Every person should be able to learn and have their learning rewarded and recognised.
We firmly believe this, and it's what drives us to design and develop our application in an accessible and inclusive way. We know a lot of our current and future users will rely on assistive technology in order to do what they need to do. We don't want to be another obstacle for them - we want to supercharge their workflow and support them as much as possible.
That's why we have built accessibility into our process from the very beginning, and why we'll continue to do so with any feature we release in the future.
Our accessibility process
Whereas some companies tack on accessibility as an additional 'nice-to-have' after everything has been built, we opt to bake accessibility into our design and development process as standard, so we are consistently delivering a good experience for everyone.
Accessibility is a very broad field, but to give a few simple examples of how we design inclusively, we:
- Maintain an accessible design system - we ensure our design tokens and components meet certain standards (e.g. WCAG 2.1 AA) for things like contrast, colour and sizing. This makes building entire interfaces in an accessible way much easier further down the process because most of the decisions around the interface are already made and have already considered accessibility.

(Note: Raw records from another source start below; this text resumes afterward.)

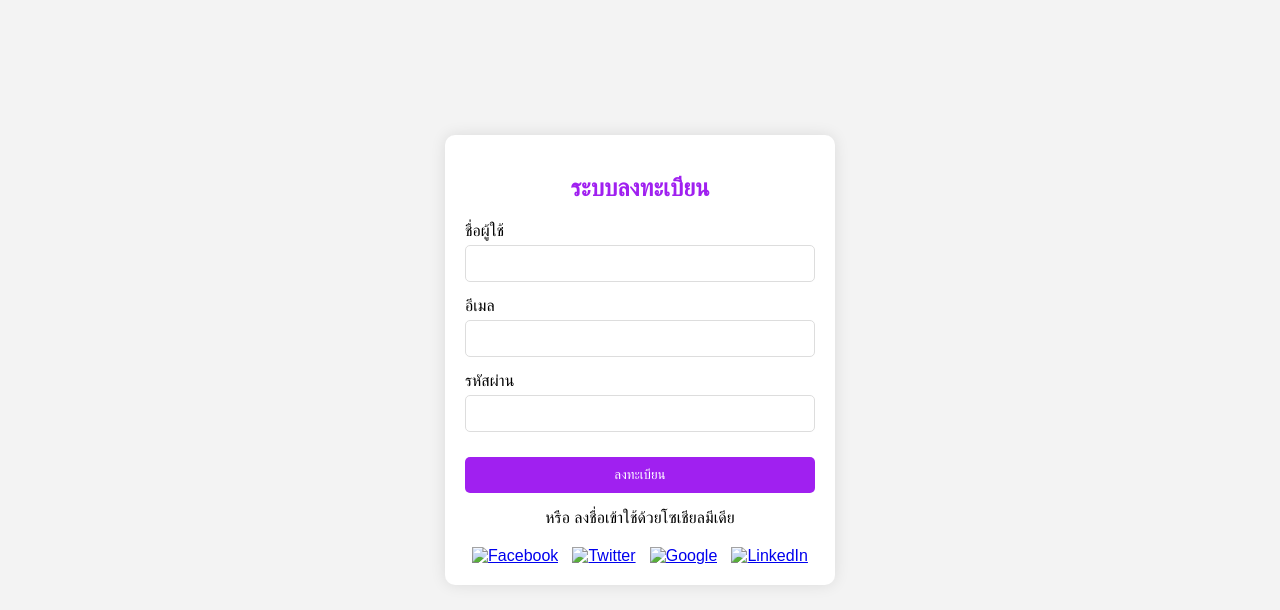
Repository: praifas16/ProPro
Page: docs/register.html
The author's editor kept a copy of each file at every save. The page is drawn from the files as they stood at one save, then again after the next save.
The browser window is 1280 px wide. The pictures show the whole page.

Above is the page before, as saved 2024-08-21 15:06:42.
Not found: docs/facebook-icon.png
Not found: docs/google-icon.png
Not found: docs/linkedin-icon.png

After the next save:
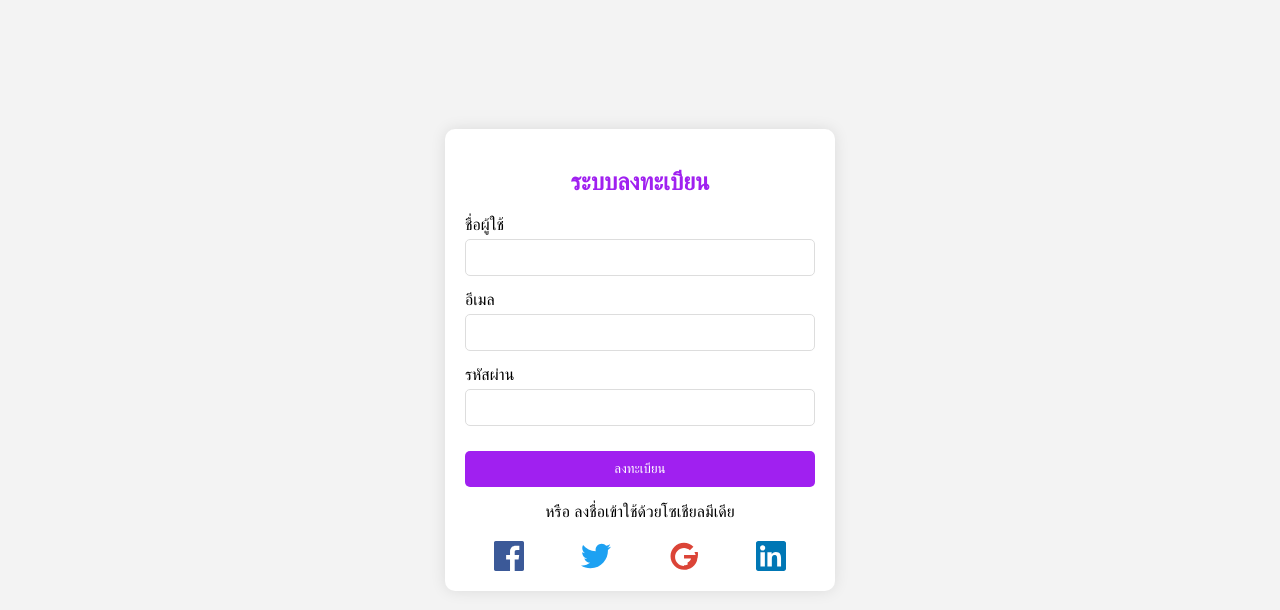
Saved 26 min 34 s later.
--- a/docs/register.html
+++ b/docs/register.html
@@ -77,9 +77,15 @@
             margin-top: 20px;
         }
 
-        .social-icons a img {
+        .social-icons a {
             width: 30px;
             height: 30px;
+            display: inline-block;
+        }
+
+        .social-icons a svg {
+            width: 100%;
+            height: 100%;
         }
         /* จบส่วนของ CSS */
     </style>
@@ -106,10 +112,26 @@
             </form>
             <p>หรือ ลงชื่อเข้าใช้ด้วยโซเชียลมีเดีย</p>
             <div class="social-icons">
-                <a href="#"><img src="facebook-icon.png" alt="Facebook"></a>
-                <a href="#"><img src="twitter-icon.png" alt="Twitter"></a>
-                <a href="#"><img src="google-icon.png" alt="Google"></a>
-                <a href="#"><img src="linkedin-icon.png" alt="LinkedIn"></a>
+                <a href="#" aria-label="Facebook">
+                    <svg xmlns="http://www.w3.org/2000/svg" fill="#3b5998" viewBox="0 0 24 24">
+                        <path d="M22.675 0H1.326C.593 0 0 .593 0 1.326v21.349C0 23.406.593 24 1.326 24h11.49v-9.294H9.691V11.14h3.125V8.51c0-3.1 1.893-4.788 4.659-4.788 1.325 0 2.464.099 2.796.143v3.24l-1.918.001c-1.505 0-1.796.715-1.796 1.764v2.313h3.587l-.467 3.567h-3.12V24h6.116c.732 0 1.325-.594 1.325-1.325V1.326C24 .593 23.407 0 22.675 0z"/>
+                    </svg>
+                </a>
+                <a href="#" aria-label="Twitter">
+                    <svg xmlns="http://www.w3.org/2000/svg" fill="#1da1f2" viewBox="0 0 24 24">
+                        <path d="M23.954 4.569c-.885.389-1.83.654-2.825.775 1.014-.611 1.794-1.574 2.163-2.724-.949.555-2.007.959-3.127 1.184-.896-.959-2.173-1.559-3.591-1.559-2.713 0-4.917 2.205-4.917 4.917 0 .39.045.765.127 1.124-4.083-.205-7.702-2.162-10.126-5.144-.423.729-.666 1.574-.666 2.476 0 1.71.87 3.214 2.188 4.096-.807-.026-1.566-.248-2.229-.616v.061c0 2.385 1.693 4.374 3.946 4.827-.413.111-.849.171-1.296.171-.317 0-.626-.03-.927-.086.626 1.956 2.444 3.381 4.6 3.421-1.685 1.319-3.808 2.105-6.115 2.105-.398 0-.79-.023-1.17-.069 2.179 1.397 4.768 2.212 7.557 2.212 9.054 0 14.003-7.496 14.003-13.986 0-.213-.004-.425-.014-.637.961-.694 1.8-1.562 2.46-2.548l-.047-.02z"/>
+                    </svg>
+                </a>
+                <a href="#" aria-label="Google">
+                    <svg xmlns="http://www.w3.org/2000/svg" fill="#db4437" viewBox="0 0 24 24">
+                        <path d="M21.35 11.1h-9.33v2.8h5.58c-.243 1.2-1.19 2.5-2.73 3.21v2.6h4.42c2.6-2.4 3.91-5.91 3.91-8.92 0-.65-.06-1.29-.17-1.91h-2.68zm-9.33 8.8c-3.94 0-7.16-3.22-7.16-7.16s3.22-7.16 7.16-7.16c1.88 0 3.48.71 4.68 1.88l2.84-2.84c-2.11-1.96-4.88-3.16-7.52-3.16-5.96 0-10.8 4.84-10.8 10.8s4.84 10.8 10.8 10.8c5.17 0 9.49-3.57 10.62-8.33h-4.42c-.91 2.75-3.53 4.69-6.2 4.69z"/>
+                    </svg>
+                </a>
+                <a href="#" aria-label="LinkedIn">
+                    <svg xmlns="http://www.w3.org/2000/svg" fill="#0077b5" viewBox="0 0 24 24">
+                        <path d="M22.23 0H1.77C.79 0 0 .78 0 1.75v20.49C0 23.22.78 24 1.77 24h20.46c.97 0 1.77-.78 1.77-1.76V1.75C24 .78 23.2 0 22.23 0zM7.09 20.45H3.56V9h3.53v11.45zM5.32 7.57c-1.14 0-2.07-.93-2.07-2.07 0-1.14.93-2.07 2.07-2.07 1.14 0 2.07.93 2.07 2.07 0 1.13-.93 2.07-2.07 2.07zm15.13 12.88h-3.53V14.5c0-1.42-.03-3.24-1.97-3.24-1.98 0-2.28 1.54-2.28 3.13v6.06h-3.54V9h3.4v1.56h.05c.47-.9 1.6-1.84 3.29-1.84 3.52 0 4.17 2.32 4.17 5.34v6.39z"/>
+                    </svg>
+                </a>
             </div>
         </div>
     </div>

There's less room for error on our part.
- Regularly review the UI with accessibility checkers - there are a number of tools we use to monitor the UI and dissect any potential accessibility issues in the interface before they are finalised.

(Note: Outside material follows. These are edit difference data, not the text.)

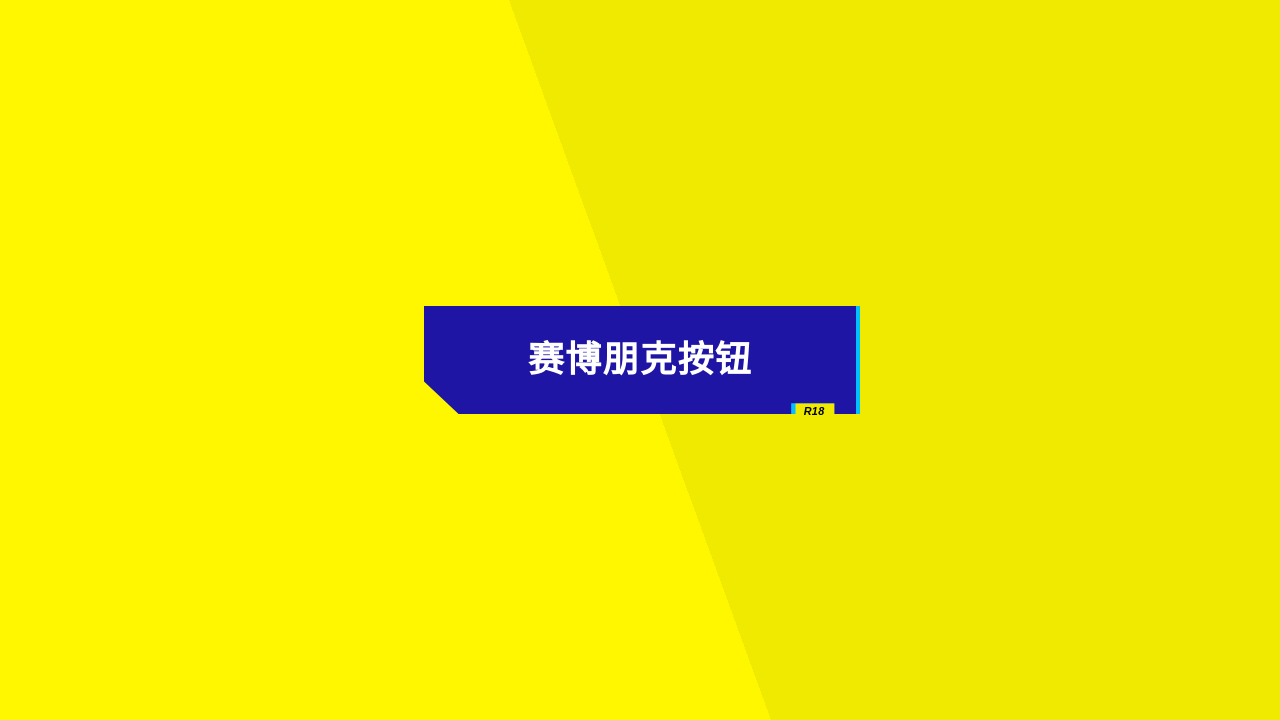
Repository: chjyume/zhongyi
Page: test2.html
The author's editor kept a copy of each file at every save. The page is drawn from the files as they stood at one save, then again after the next save.
The browser window is 1280 px wide. The pictures show the whole page.

Above is the page before, as saved 2023-06-30 09:26:39.
Not found: css/index.css

### test2.html
<!DOCTYPE html>
<html lang="zh-CN">
<head>

  <meta charset="UTF-8">
  <meta name="viewport" content="width=device-width, initial-scale=1.0, user-scalable=no">

  <title>27 - 赛博朋克按钮 (HTML+CSS)</title>

  <link rel="stylesheet" href="./css/index.css">

</head>
<style>
  * {
  /* 常规初始化 */
  margin: 0;
  padding: 0;
  box-sizing: border-box;
  /* 解决手机浏览器点击有选框的问题 */
  -webkit-tap-highlight-color: rgba(0, 0, 0, 0);
}
body {
  /* 常规居中显示 */
  display: flex;
  justify-content: center;
  align-items: center;
  overflow: hidden;

  min-height: 100vh;
  /* 简单背景颜色 */
  background: linear-gradient(70deg, #fff700 50%, #f0e900 50%);
}

.btn {
  /* 基础的裁剪区域，就是左下角缺一角，右下角缺一部分 */
  --clip-base: polygon(
    0 0,
    100% 0,
    100% 100%,
    95% 100%,
    95% 90%,
    85% 90%,
    85% 100%,
    8% 100%,
    0 70%
  );

  /* 整个按钮的宽高 */
  width: 60vmin;
  height: 15vmin;
  /* 父级的背景颜色透明，下面再设置颜色 */
  background: transparent;
  /* 普通状态下的字体颜色、大小、粗细、行高、字间距 */
  color: #fff;
  font-size: 5vmin;
  font-weight: 700;
  line-height: 15vmin;
  letter-spacing: 0.2vmin;
  /* 去除掉默认的按钮边框 */
  border: none;
  /* 鼠标小手，不让选中 */
  cursor: pointer;
  user-select: none;

  position: relative;
}

.btn::before,
.btn::after {
  content: "";

  /* 上下两层除了颜色和位移不一致，其他都一样 */
  inset: 0;
  /* 使用基础默认的裁剪区域 */
  clip-path: var(--clip-base);

  /* 定位叠起来 */
  position: absolute;
  /* 显示层级要比父元素本身低，不然文字就出不来 */
  z-index: -1;
}
.btn::before {
  /* 最底下的青色背景 */
  background-color: #02c0ff;
  /* 向右移动一点，错开，感觉像有边框一样 */
  transform: translateX(0.6vmin);
}
.btn::after {
  /* 盖住青色的红色背景 */
  background-color: #1f15a4;
}

.btn .btn-tag {
  /* 右下角小标签的字体颜色、大小 */
  color: #000;
  /* 由于浏览器有最小字体大小的限制，所以设置一个偏大的文字 */
  font-size: 5vmin;
  /* 然后通过缩放设置想要的大小 */
  transform: scale(0.3);

  /* 定位到右下角空白处 */
  position: absolute;
  right: 1.5%;
  bottom: -47%;
}

.btn .btn-glitch {
  /* 都是用作动画的裁剪区域变量，可以按照自己的想法来 */
  --clip-0: polygon(0 0, 0 0, 0 0, 0 0);
  --clip-1: polygon(0 2%, 100% 2%, 100% 5%, 0 5%);
  --clip-2: polygon(
    0 80%,
    100% 80%,
    100% 100%,
    95% 100%,
    95% 90%,
    85% 90%,
    85% 100%,
    5% 100%,
    0 80%
  );
  --clip-3: polygon(0 54%, 100% 54%, 100% 44%, 0 44%);
  --clip-4: polygon(0 60%, 100% 60%, 100% 40%, 0 40%);
  --clip-5: polygon(0 40%, 100% 40%, 100% 85%, 4% 85%, 0 70%);
  --clip-6: polygon(0 63%, 100% 63%, 100% 80%, 3% 80%, 0 70%);
  --clip-7: polygon(0 10%, 100% 10%, 100% 0, 0 0);

  /* 默认隐藏故障的一层 */
  display: none;

  /* 显示故障的一层，稍微撑开一点距离，感觉大一点，再给个背景颜色 */
  inset: -0.5vmin;
  background-color: #02c0ff;
  /* 文字的左上角和右下角分别设置两个阴影，有一种重叠文字的效果 */
  text-shadow: -0.2vmin -0.2vmin #02c0ff, 0.2vmin 0.2vmin #fff700;

  /* 使用基础的显示区域 */
  clip-path: var(--clip-base);

  /* 定位叠中间 */
  position: absolute;
  /* 故障风格的动画 */
  animation: animate 2s infinite alternate;
}
.btn .btn-glitch::before {
  content: "";

  /* 显示故障层的红色区域，比青色的小一圈，然后盖住青色层 */
  inset: 0.2vmin 0.8vmin 0.6vmin 0.5vmin;
  background-color: #1f15a4;

  /* 叠起来盖住 */
  position: absolute;
  /* 要比文字层级低，不然字就没了 */
  z-index: -1;
}
.btn:hover .btn-glitch {
  /* 鼠标放上去就显示故障层 */
  display: block;
}

/*
  动画就是简单的显示不同的裁剪区域
  然后时不时的左右移动一下
  配合上面的故障风格的文字和大小缩放
  最后设计好动画的时间和步骤
*/
@keyframes animate {
  0% {
    clip-path: var(--clip-1);
  }
  2% {
    clip-path: var(--clip-2);
    transform: translate(-1vmin);
  }
  6% {
    clip-path: var(--clip-2);
    transform: translate(1vmin);
  }
  8% {
    clip-path: var(--clip-2);
    transform: translate(-1vmin);
  }
  9% {
    clip-path: var(--clip-2);
  }
  10% {
    clip-path: var(--clip-3);
    transform: translate(1vmin);
  }
  13% {
    clip-path: var(--clip-3);
  }
  13.1% {
    clip-path: var(--clip-0);
    transform: translate(1vmin);
  }
  15% {
    clip-path: var(--clip-4);
    transform: translate(1vmin);
  }
  20% {
    clip-path: var(--clip-4);
    transform: translate(-1vmin);
  }
  20.1% {
    clip-path: var(--clip-0);
    transform: translate(1vmin);
  }
  25% {
    clip-path: var(--clip-5);
    transform: translate(1vmin);
  }
  30% {
    clip-path: var(--clip-5);
    transform: translate(-1vmin);
  }
  30.1% {
    clip-path: var(--clip-0);
  }
  35% {
    clip-path: var(--clip-6);
    transform: translate(-1vmin);
  }
  40% {
    clip-path: var(--clip-6);
    transform: translate(1vmin);
  }
  45% {
    clip-path: var(--clip-6);
    transform: translate(-1vmin);
  }
  50% {
    clip-path: var(--clip-6);
  }
  55% {
    clip-path: var(--clip-7);
    transform: translate(1vmin);
  }
  60% {
    clip-path: var(--clip-7);
  }
  60.1% {
    clip-path: var(--clip-0);
  }
  65% {
    clip-path: var(--clip-5);
    transform: translate(-1vmin);
  }
  68% {
    clip-path: var(--clip-5);
    transform: translate(1vmin);
  }
  80% {
    clip-path: var(--clip-0);
  }
  100% {
    clip-path: var(--clip-0);
  }
}
</style>
<body>

  <button class="btn">
    <span>赛博朋克按钮</span>
    <span class="btn-glitch">赛博朋克按钮</span>

    <i class="btn-tag">R18</i>
  </button>

</body>

</html>

After the next save:
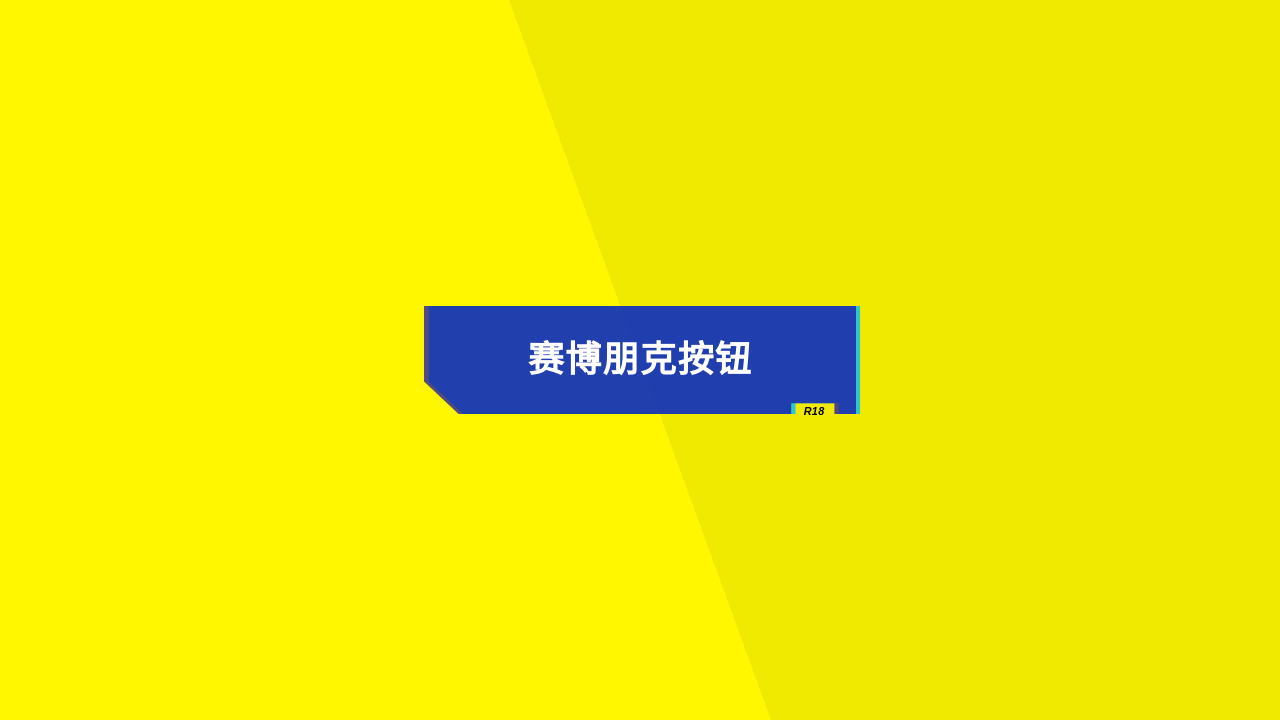
Saved 56 s later.
--- a/test2.html
+++ b/test2.html
@@ -81,13 +81,13 @@ body {
 }
 .btn::before {
   /* 最底下的青色背景 */
-  background-color: #02c0ff;
+  background-color: #02c0ffd1;
   /* 向右移动一点，错开，感觉像有边框一样 */
   transform: translateX(0.6vmin);
 }
 .btn::after {
   /* 盖住青色的红色背景 */
-  background-color: #1f15a4;
+  background-color: #1f15a4c2;
 }
 
 .btn .btn-tag {
@@ -130,9 +130,9 @@ body {
 
   /* 显示故障的一层，稍微撑开一点距离，感觉大一点，再给个背景颜色 */
   inset: -0.5vmin;
-  background-color: #02c0ff;
+  background-color: #02c0ffd1;
   /* 文字的左上角和右下角分别设置两个阴影，有一种重叠文字的效果 */
-  text-shadow: -0.2vmin -0.2vmin #02c0ff, 0.2vmin 0.2vmin #fff700;
+  text-shadow: -0.2vmin -0.2vmin #02c0ffd1, 0.2vmin 0.2vmin #fff700;
 
   /* 使用基础的显示区域 */
   clip-path: var(--clip-base);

- Optimise copy - we want all our content to be easy to understand and read, therefore we optimise it during the design phase to make it as simple and effective as possible.
We don’t stop at design though - we recognise that development plays a very key role in creating an accessible experience and so we continue to improve and monitor accessibility there, by:
- Considering assistive technology throughout the build - while developing a feature we will consider how someone with assistive technology would use the system. We build in a simple, semantic way to achieve as much compatibility with tools like screen readers as possible, and include aria attributes and alt text wherever relevant to ensure the interface is logical.
- Analyse how the app works with assistive technology - we use a number of automated tools to help us spot any potential accessibility issues. This includes tools like taba11y which helps visualise the tab order of a page and Google Lighthouse which detects basic issues on different pages and informs us of how to fix them.
- Manually complete tasks with assistive technology - we recognise that automated accessibility tests could never give you a full picture of the experience for someone using assistive technology, which is why we regularly complete tasks in the app using the same tools our users will rely on. Often, the automated tools have found most of the issues but we’ll spot one or two things that could be improved to really optimise the experience.
Ultimately what we aim to achieve is that anyone who receives a credential through our platform can quickly access it and use it to prove their experience and skills. That’s our main goal.
We use the WCAG to guide our decisions and aim to meet their AA standard (often we also meet numerous AAA criteria, too).
As a result of all our hard work and planning, the app is consistently accessible across all areas (we don’t limit this strategy just to learners, we consider institutional users and recruiters in the same way). We are WCAG 2.1 AA compliant and achieve 100/100 on all Google Lighthouse accessibility audits.
However, we understand that there is no such thing as perfect accessibility, and so we welcome anyone (be it one of our users, or an accessibility specialist) to speak to us if they spot anything they think could be improved. We are committed to making the experience as good as possible.
Want more information?
We have an accessibility statement available here for you to read through, which goes into much more detail about our strategies and details which WCAG 2.1 specification criteria we meet.